Commercial Division Blog

Posted: August 2, 2023 / Written by: Jeffrey M. Eilender, Thomas A. Kissane, Samuel L. Butt, Joshua Wurtzel, Channing J. Turner / Categories Commercial, Summary Judgment, Breach of Contract, Declaratory Judgment

Court Rejects Successive Summary Judgment Motions

On July 12, 2023, Justice Andrea Masley of the New York County Commercial Division issued a decision in 600-602 10th Ave. Realty Corp. v. Estate of Nusimow, 2023 N.Y. Misc. LEXIS 3465.  The Court denied the Plaintiff’s motion for summary judgment, primarily on the basis that the same Plaintiff had moved for summary judgment on the same claims six years prior, which the Court had denied, finding issues of fact existed.  The Court explained:

ARC's first summary judgment motion is filed on the docket as motion sequence number 002. (NYSCEF 17, Notice of Motion [mot. seq. no. 002].) In motion sequence number 002, ARC moved for summary judgment on its declaratory judgment and breach of contract causes of action, the first and second causes of action in the FAC, respectively. On December 20, 2017, this court denied, in its entirety, ARC's motion as issues of fact precluded summary judgment. (NYSCEF 53, Decision and Order [mot. seq. no. 002].) Upon denial of ARC's summary judgment motion, ARC filed a notice of appeal to the Appellate Division, First Department (NYSCEF 57, Notice of Appeal); however, there is no indication that an appeal was actually filed or perfected with the Appellate Division. If there was a properly filed appeal, there is no decision from the First Department that has been submitted on this record or that the court is aware of. Thus, the court's decision on ARC's first summary judgment motion (motion sequence number 002), which denied summary judgment as issues of fact exist, stands. ARC filed a motion to renew its motion for summary judgment (NYSCEF 65, Notice of Motion [mot. seq. no. 004]) but ultimately withdrew that motion. (NYSCEF 82, So-Ordered Stipulation.)

In this second motion for summary judgment, ARC moves on the same causes of action in the same FAC.  ARC does not show "new factual assertions and evidence . . . or other sufficient cause shown for . . . making the second motion" (11 Essex St. Corp. v Tower Ins. Co. of New York, 81 AD3d 516, 516, 917 N.Y.S.2d 164 [1st Dept 2011] [citations omitted] [affirming denial of second summary judgment motion]), let alone mention the fact that it filed an earlier summary judgment motion in which a decision was rendered by the court six years ago. In fact, ARC's briefs (and the Nusimow Defendants' brief) are completely silent with regard to the fact that this court denied the first motion on the ground that issues of fact exist.

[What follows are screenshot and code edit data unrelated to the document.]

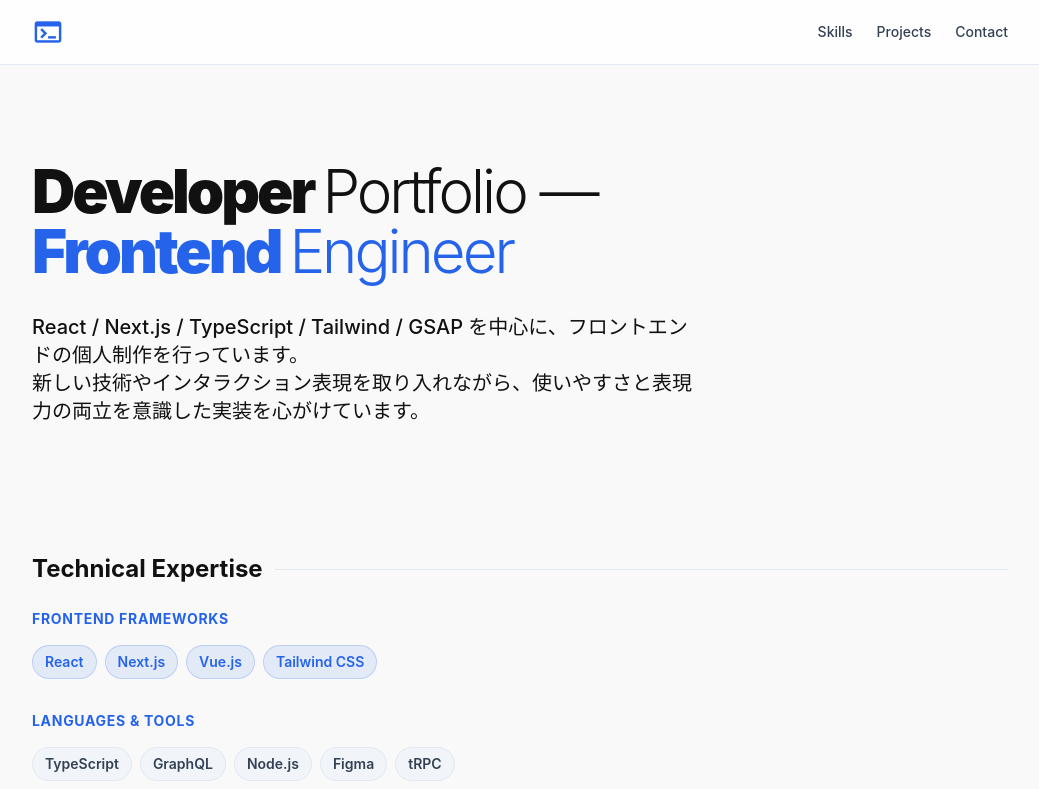
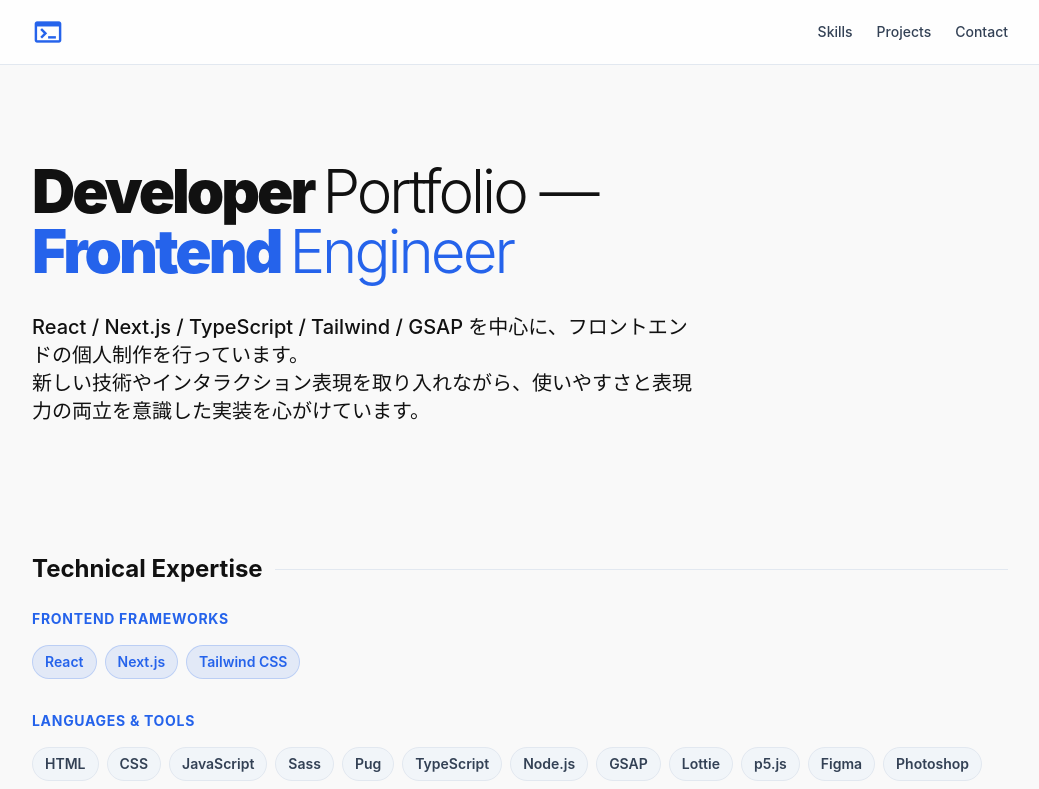
Before and after one commit to koma104/502104110, a Next.js app: page / in a window 1280 px wide. Shown: the top 789 px of the page, without its empty margins (120-1159 px from the left). Built offline with nearby package versions, Linux system fonts and the light colour scheme.

Commit message:
feat: Skillsの言語・ツール一覧を更新

```diff
--- a/src/components/Skills.tsx
+++ b/src/components/Skills.tsx
@@ -1,6 +1,6 @@
 export function Skills() {
-  const frontend = ["React", "Next.js", "Vue.js", "Tailwind CSS"];
-  const tools = ["TypeScript", "GraphQL", "Node.js", "Figma", "tRPC"];
+  const frontend = ["React", "Next.js", "Tailwind CSS"];
+  const tools = ["HTML", "CSS", "JavaScript", "Sass", "Pug", "TypeScript", "Node.js", "GSAP", "Lottie", "p5.js", "Figma", "Photoshop", "Illustrator", "Affinity", "Google Maps APIs"];
 
   return (
     <section id="skills" className="scroll-mt-[80px] mb-16 space-y-6 md:mb-24">
```
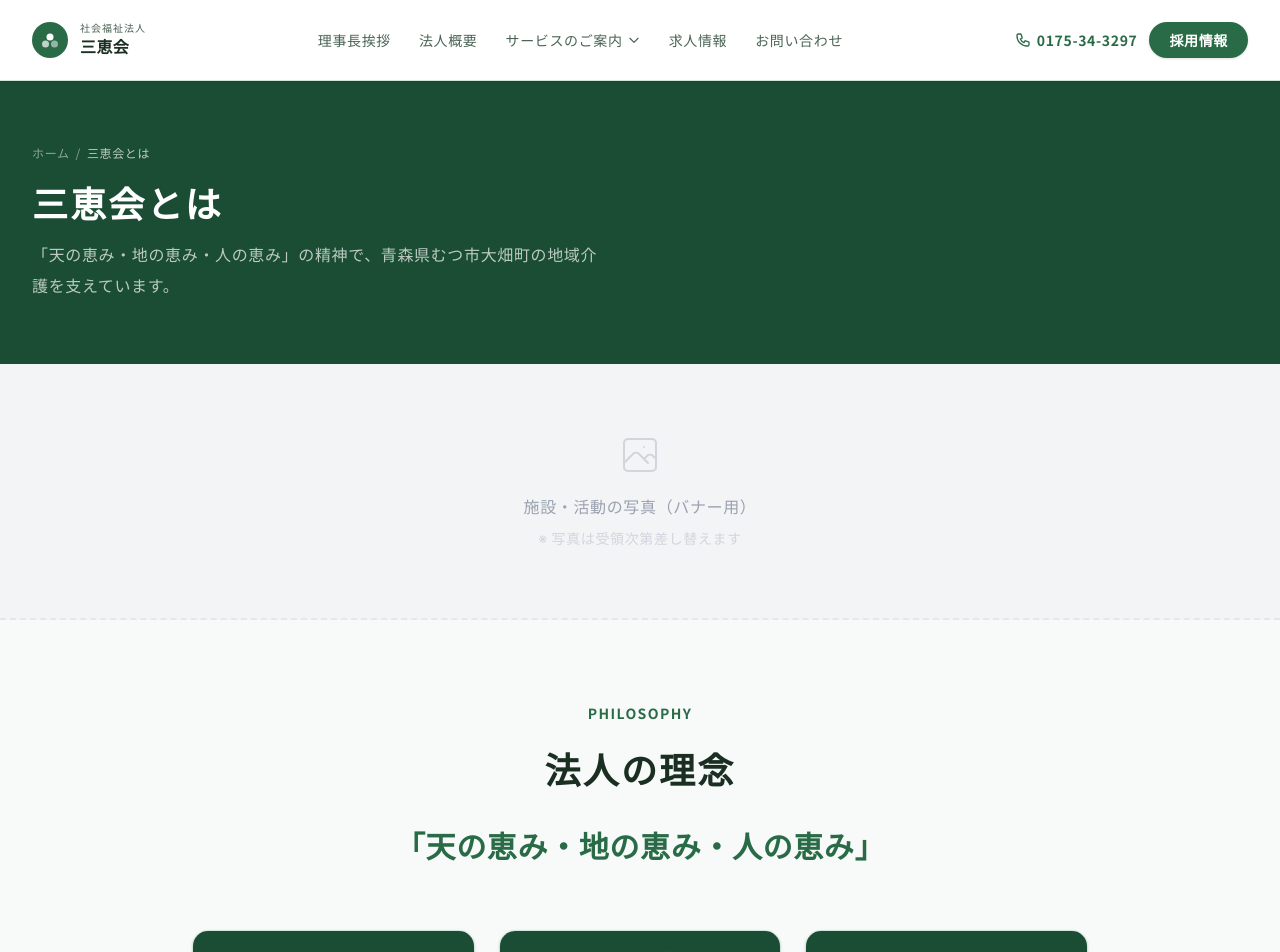
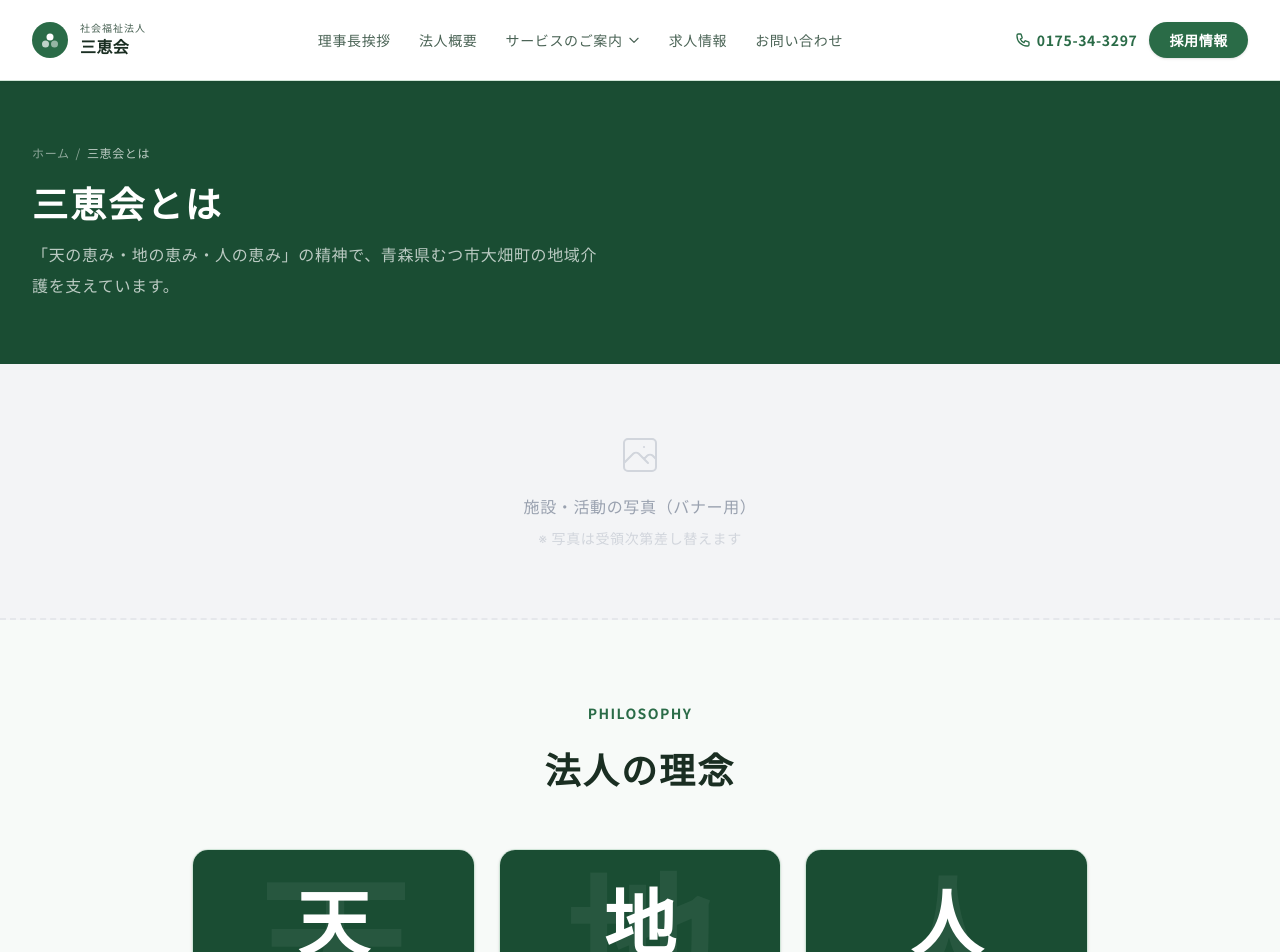
Before and after one commit to shonaka-create/shonaka-create-demo007, a Next.js app: page /about in a window 1280 px wide. Shown: the top 952 px of the page. Built offline with nearby package versions, Linux system fonts and the light colour scheme.

Commit message:
Remove philosophy tagline from about page, keep cards

```diff
--- a/app/about/page.tsx
+++ b/app/about/page.tsx
@@ -89,9 +89,6 @@ export default function AboutPage() {
             <h2 className="text-3xl sm:text-4xl font-bold text-ink mb-6">
               法人の理念
             </h2>
-            <p className="text-2xl sm:text-3xl font-bold text-primary leading-loose">
-              「天の恵み・地の恵み・人の恵み」
-            </p>
           </div>
 
           <div className="grid grid-cols-1 md:grid-cols-3 gap-6 max-w-4xl mx-auto">
```
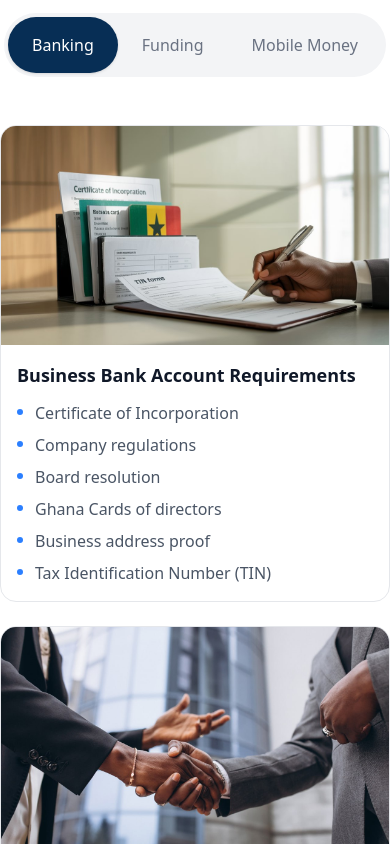
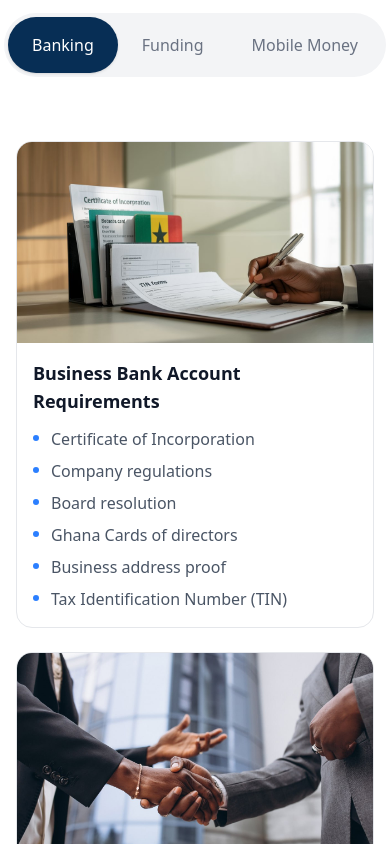
Before and after one commit to Drake669/ghana-business-report, a Next.js app: page / in a window 390 px wide. Shown: the part 6840-7684 px from the top of the page. Built offline with nearby package versions, Linux system fonts and the light colour scheme.

Commit message:
Update BankingSection layout by adding padding for improved responsiveness and visual consistency.

```diff
--- a/components/BankingSection.tsx
+++ b/components/BankingSection.tsx
@@ -261,7 +261,7 @@ const BankingSection: React.FC = () => {
         </div>
       </div>
 
-      <div className="max-w-7xl mx-auto">
+      <div className="max-w-7xl mx-auto lg:p-0 p-4">
         {ActiveComponent && <ActiveComponent />}
       </div>
     </div>
```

Contact the Commercial Division Blog Committee at if you or a client have questions concerning making a motion for summary judgment, including the rule that successive motions for summary judgment are generally prohibited.